> **WHAT IS REQUIRED**: Your answer should be every line of the records that contains the word "fonts", copied as it stands.

..........

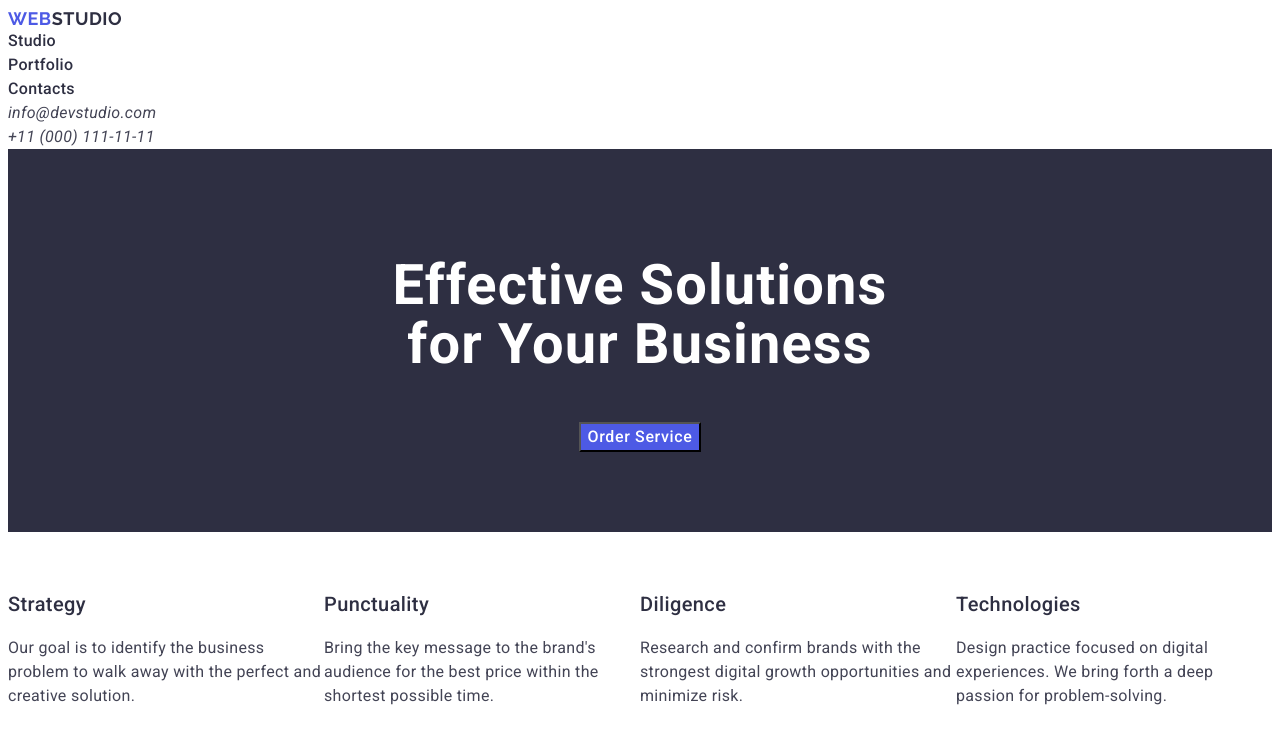
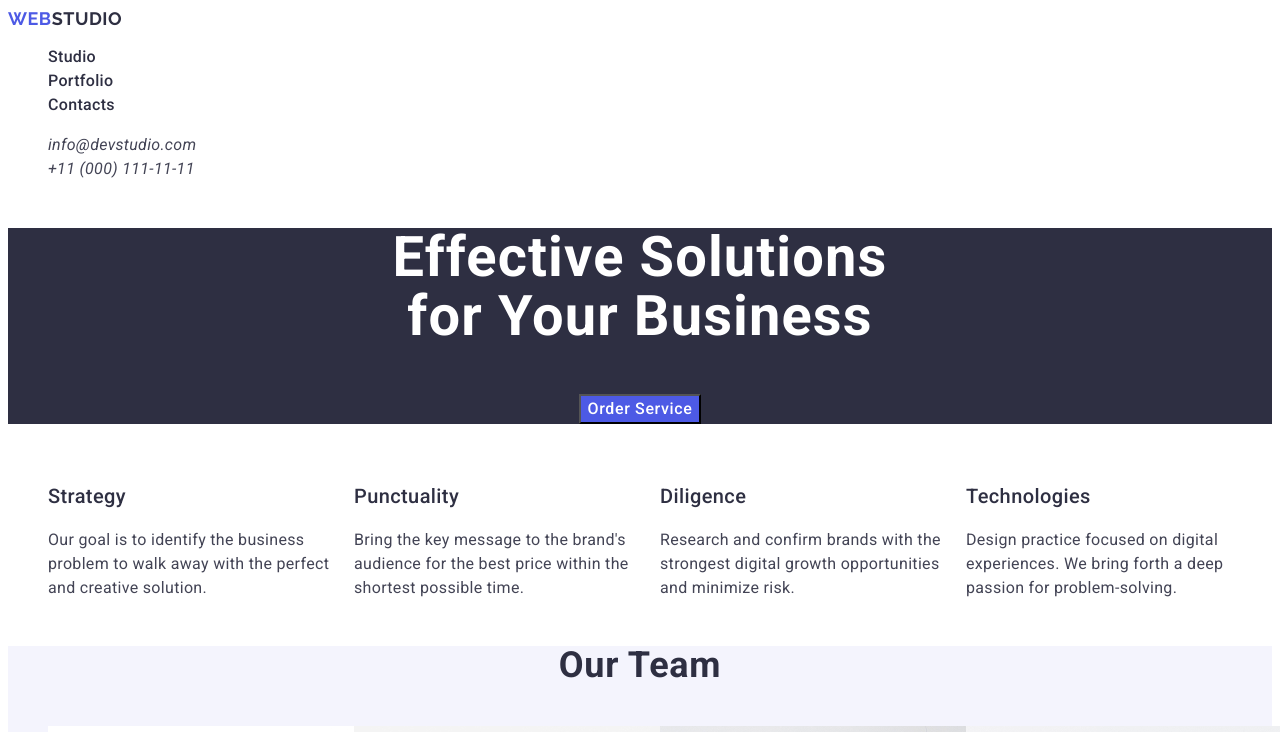
Before and after one commit to Gvard1k/goit-markup-hw-02, a plain HTML site: page index.html in a window 1280 px wide. Shown: the top 732 px of the page. Drawn offline with Linux system fonts and the light colour scheme.

Commit message:
First comitt

```diff
--- a/css/styles.css
+++ b/css/styles.css
@@ -7,8 +7,6 @@ body {
 
   ul {
     list-style: none;
-    padding: 0;
-    margin: 0;
   }
 
 
@@ -100,7 +98,6 @@ body {
     color: #404bbf;
   }
 
-  /* === Контакти === */
   .contact-link {
     font-size: 16px;
     line-height: 1.5;
@@ -114,10 +111,9 @@ body {
     color: #404bbf;
   }
 
-  /* === Блок секцій === */
+
   .hero {
     background-color: #2e2f42;
-    padding: 60px 0;
     text-align: center;
   }
 
@@ -133,7 +129,6 @@ body {
     background-color: #f4f4fd;
   }
 
-  /* === Футер === */
   .footer {
     background-color: #2e2f42;
     text-align: center;
```
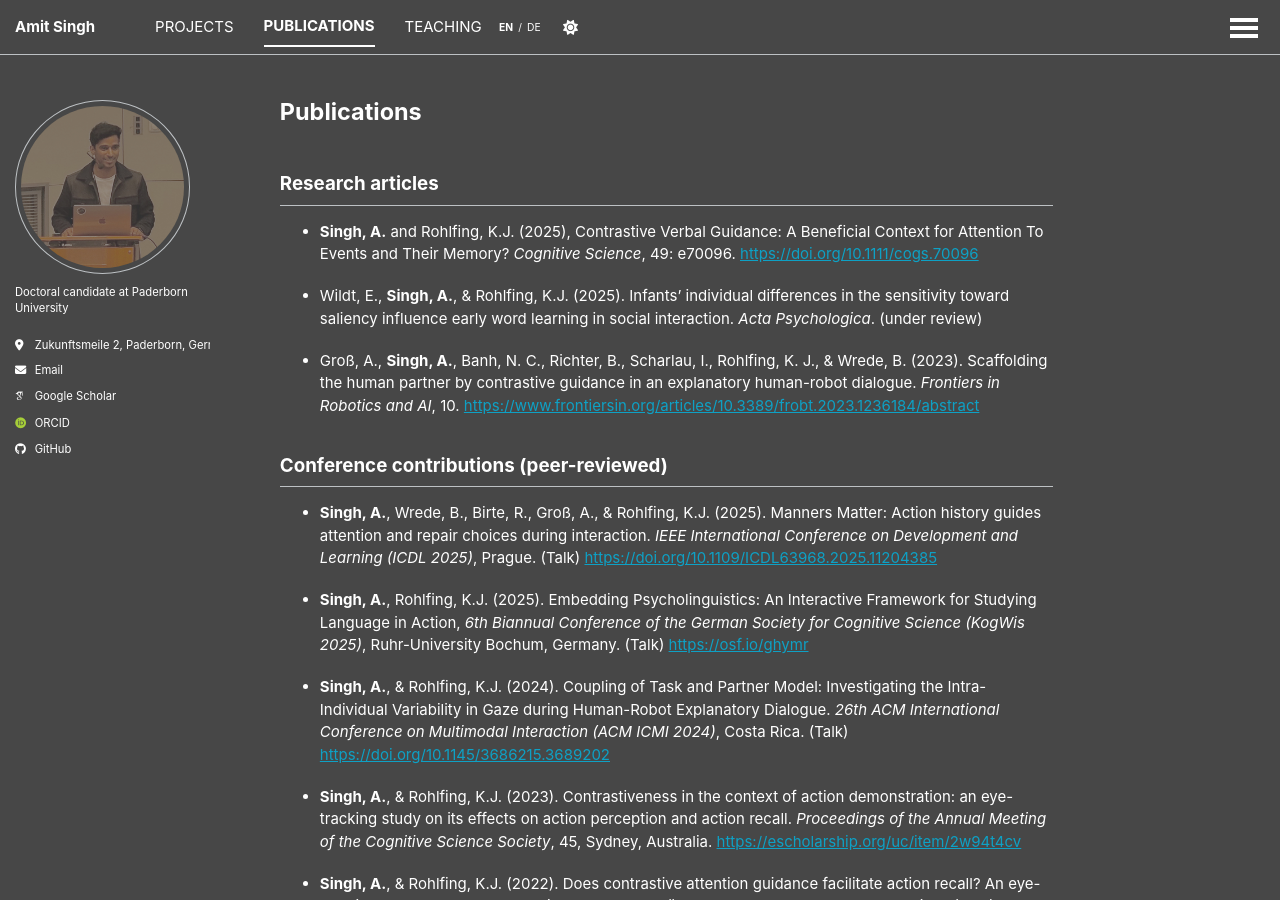
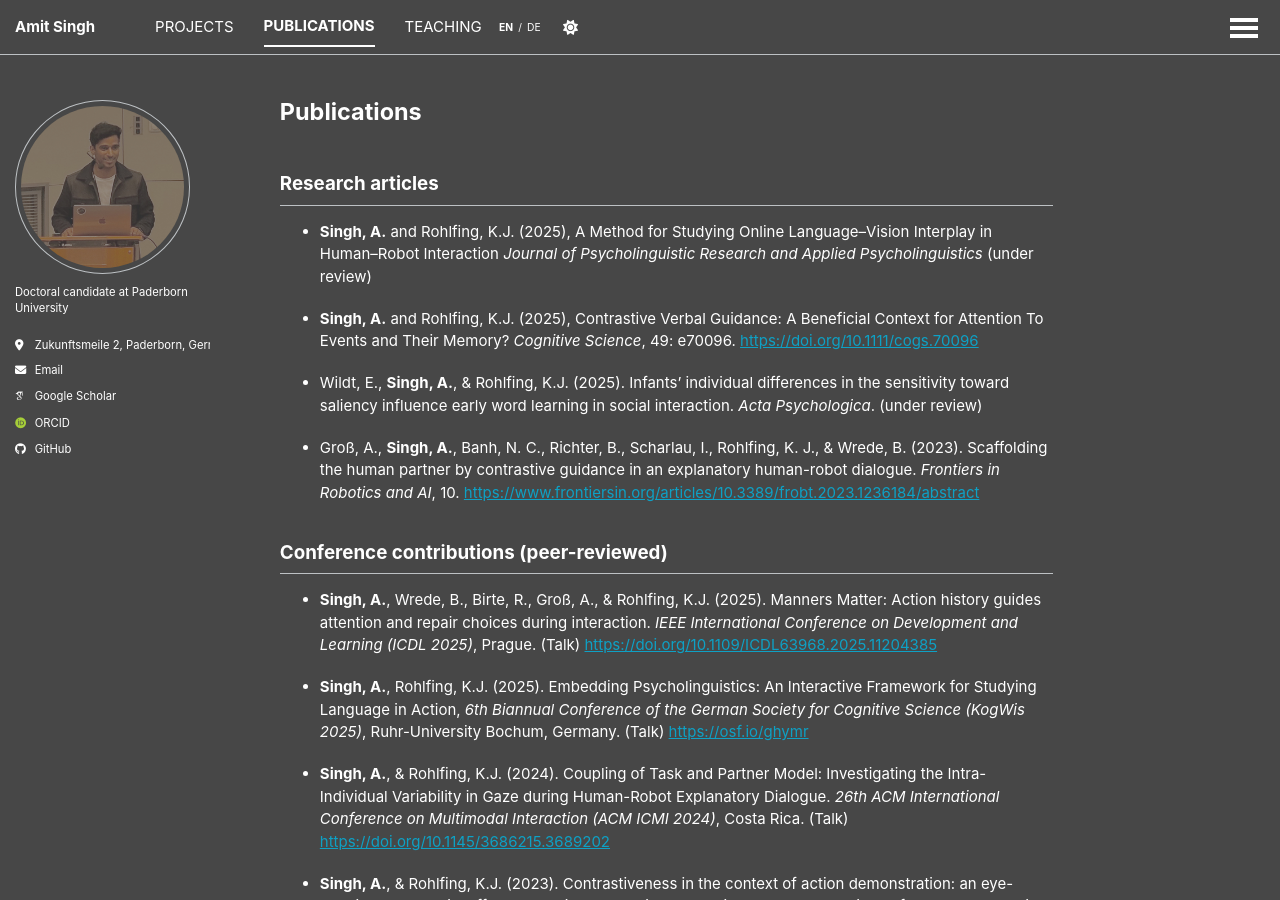
Before and after one commit to amits1ngh/amits1ngh.github.io, a Jekyll site: the page built from _pages/publications.md, in a window 1280 px wide and 900 px high. Built offline with Jekyll 4.4.1, drawn with Linux system fonts in a browser that asks for light colours; some web fonts are replaced; a script that is not in the unit is left out.

Commit message:
updated publication

```diff
--- a/_pages/publications.md
+++ b/_pages/publications.md
@@ -9,6 +9,8 @@ de_url: /de/publications/
 ---
 
 ## Research articles
+
+- **Singh, A.** and Rohlfing, K.J. (2025), A Method for Studying Online Language--Vision Interplay in Human--Robot Interaction *Journal of Psycholinguistic Research and Applied Psycholinguistics* (under review)
 
 - **Singh, A.** and Rohlfing, K.J. (2025), Contrastive Verbal Guidance: A Beneficial Context for Attention To Events and Their Memory? *Cognitive Science*, 49: e70096. [https://doi.org/10.1111/cogs.70096](https://doi.org/10.1111/cogs.70096)
 
```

..........

> **SOLUTION BELOW**:
Before and after one commit to Gvard1k/goit-markup-hw-02, a plain HTML site: page index.html in a window 1280 px wide. Shown: the top 732 px of the page. Drawn offline with Linux system fonts and the light colour scheme.
Before and after one commit to amits1ngh/amits1ngh.github.io, a Jekyll site: the page built from _pages/publications.md, in a window 1280 px wide and 900 px high. Built offline with Jekyll 4.4.1, drawn with Linux system fonts in a browser that asks for light colours; some web fonts are replaced; a script that is not in the unit is left out.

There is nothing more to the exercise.